%%

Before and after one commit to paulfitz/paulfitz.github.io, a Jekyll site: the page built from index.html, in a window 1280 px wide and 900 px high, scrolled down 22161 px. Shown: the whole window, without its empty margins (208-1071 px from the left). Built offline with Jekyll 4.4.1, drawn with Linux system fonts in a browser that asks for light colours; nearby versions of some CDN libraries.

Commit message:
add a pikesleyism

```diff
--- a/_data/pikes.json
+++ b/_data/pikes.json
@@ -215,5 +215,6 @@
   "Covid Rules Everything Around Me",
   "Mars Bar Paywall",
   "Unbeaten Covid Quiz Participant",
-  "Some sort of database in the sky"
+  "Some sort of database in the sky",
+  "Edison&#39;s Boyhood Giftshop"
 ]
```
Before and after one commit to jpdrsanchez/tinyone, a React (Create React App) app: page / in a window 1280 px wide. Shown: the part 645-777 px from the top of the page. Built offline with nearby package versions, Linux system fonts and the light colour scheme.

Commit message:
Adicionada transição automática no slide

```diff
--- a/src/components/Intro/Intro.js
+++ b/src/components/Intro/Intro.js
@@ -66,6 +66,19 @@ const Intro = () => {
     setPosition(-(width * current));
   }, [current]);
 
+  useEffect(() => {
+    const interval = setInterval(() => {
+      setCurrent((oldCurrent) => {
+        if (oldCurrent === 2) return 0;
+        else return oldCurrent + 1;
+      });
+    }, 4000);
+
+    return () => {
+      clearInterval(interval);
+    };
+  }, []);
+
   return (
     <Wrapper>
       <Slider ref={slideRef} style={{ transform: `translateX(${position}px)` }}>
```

%%

*Work to be completed:* Return all entries exactly.

*Answer area:*
Before and after one commit to paulfitz/paulfitz.github.io, a Jekyll site: the page built from index.html, in a window 1280 px wide and 900 px high, scrolled down 22161 px. Shown: the whole window, without its empty margins (208-1071 px from the left). Built offline with Jekyll 4.4.1, drawn with Linux system fonts in a browser that asks for light colours; nearby versions of some CDN libraries.

Commit message:
add a pikesleyism

```diff
--- a/_data/pikes.json
+++ b/_data/pikes.json
@@ -215,5 +215,6 @@
   "Covid Rules Everything Around Me",
   "Mars Bar Paywall",
   "Unbeaten Covid Quiz Participant",
-  "Some sort of database in the sky"
+  "Some sort of database in the sky",
+  "Edison&#39;s Boyhood Giftshop"
 ]
```
Before and after one commit to jpdrsanchez/tinyone, a React (Create React App) app: page / in a window 1280 px wide. Shown: the part 645-777 px from the top of the page. Built offline with nearby package versions, Linux system fonts and the light colour scheme.

Commit message:
Adicionada transição automática no slide

```diff
--- a/src/components/Intro/Intro.js
+++ b/src/components/Intro/Intro.js
@@ -66,6 +66,19 @@ const Intro = () => {
     setPosition(-(width * current));
   }, [current]);
 
+  useEffect(() => {
+    const interval = setInterval(() => {
+      setCurrent((oldCurrent) => {
+        if (oldCurrent === 2) return 0;
+        else return oldCurrent + 1;
+      });
+    }, 4000);
+
+    return () => {
+      clearInterval(interval);
+    };
+  }, []);
+
   return (
     <Wrapper>
       <Slider ref={slideRef} style={{ transform: `translateX(${position}px)` }}>
```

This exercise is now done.